Now that you know the positives of a distracted driving program, this is the time!

Without guidance on how to prevent this dangerous habit in your community, how can you expect to cut down on the ever-rising distracted driving injuries and fatalities?

Three Main Distraction Types

With three main types of distraction, teens must know the different ways in which they can have their attention diverted from the road.

Visual

Visual distractions, like taking your eyes off the road, prevent you from seeing incoming objects, like cars or animals that have drifted into your lane.

Manual

Manual distractions, like taking your hands off the wheel to text on your phone, eat some food, or drink coffee on the way to school, can prevent you from having two hands on the wheel to control the car efficiently.

Cognitive

Lastly, cognitive distractions, which involve taking your mind off of what you’re doing, like daydreaming about school, thinking about your plans, or wondering about other topics, can distract you mentally from what you are visually seeing on the road.

With teenagers not being aware of how they can be distracted on the road, how can you expect them to focus on avoiding these destructive habits? 

When teens understand and comprehend the risks of using their phones while operating their vehicles, change occurs! Teenagers nowadays have a whole world at their fingertips – their phone is full of text messages, social media sites like Instagram, Snapchat, and TikTok, and photos that can cognitively distract them from the road. Snapchat alone is used frequently behind the wheel, comprising 38% of app cell phone usage. This app includes teens taking quick photos of themselves or their surroundings, writing short captions, and sending them to their friends – this process takes at least 10 seconds, and is an extremely risky distraction. 

The dangers often seem trivial until you can see the true consequence of bad driving etiquette. 

Engaging in visual-manual subtasks increase the risk of getting into a crash by three times. 

Awareness is the key

Education is important and the StopWrex program makes it simple to see the dangers with a program that’s creative and engaging. Without awareness, teens may be more likely to reach for their phones while behind the wheel.

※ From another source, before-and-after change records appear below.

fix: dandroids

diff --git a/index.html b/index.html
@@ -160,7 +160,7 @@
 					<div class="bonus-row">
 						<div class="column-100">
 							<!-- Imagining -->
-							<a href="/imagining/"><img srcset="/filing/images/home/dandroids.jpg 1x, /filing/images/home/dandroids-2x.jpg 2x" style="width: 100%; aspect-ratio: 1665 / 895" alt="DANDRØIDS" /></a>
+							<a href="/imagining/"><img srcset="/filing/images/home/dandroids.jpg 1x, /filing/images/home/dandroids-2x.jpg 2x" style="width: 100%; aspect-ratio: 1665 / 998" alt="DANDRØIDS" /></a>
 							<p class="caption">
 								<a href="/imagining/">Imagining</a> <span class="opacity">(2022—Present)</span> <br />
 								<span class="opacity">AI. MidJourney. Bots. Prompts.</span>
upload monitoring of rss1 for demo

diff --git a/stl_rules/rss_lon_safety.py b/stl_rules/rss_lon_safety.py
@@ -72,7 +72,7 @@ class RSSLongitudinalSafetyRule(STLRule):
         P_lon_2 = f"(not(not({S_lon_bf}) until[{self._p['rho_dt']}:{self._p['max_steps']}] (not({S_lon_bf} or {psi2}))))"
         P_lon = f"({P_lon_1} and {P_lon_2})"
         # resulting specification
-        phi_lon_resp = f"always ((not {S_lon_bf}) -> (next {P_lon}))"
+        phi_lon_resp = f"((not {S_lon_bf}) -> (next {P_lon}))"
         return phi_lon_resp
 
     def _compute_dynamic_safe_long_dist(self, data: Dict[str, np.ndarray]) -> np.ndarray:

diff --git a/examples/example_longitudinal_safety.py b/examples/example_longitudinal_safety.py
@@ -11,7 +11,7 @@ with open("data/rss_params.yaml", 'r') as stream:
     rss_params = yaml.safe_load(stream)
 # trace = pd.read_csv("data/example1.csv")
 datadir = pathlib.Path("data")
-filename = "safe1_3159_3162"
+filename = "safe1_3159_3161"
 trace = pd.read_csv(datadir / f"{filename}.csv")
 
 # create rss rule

Instead of the driver reaching for their phone, there can be apps installed on teenager’s phones to prevent distracted driving. Another “old-fashioned” way of monitoring cell phone use is if the teen can be confident enough to designate a “cell phone user” in the car. This can be the driver’s passenger or someone in the back seat who is in charge of communication with people not in the car. This can prevent the driver from even being tempted to communicate or use their phone

Having a distracted driving program can give your peers the confidence to ask passengers to obey your rules while they are in your car. This means they should buckle up, not distract you, keep the music at a normal volume, and stay in their seats. 

A distracted driving program empowers teens with knowledge, confidence, and the ability to trust in their own driving skills. With this newfound confidence, teen drivers can ask, and even insist, that passengers “keep it cool” while you’re driving!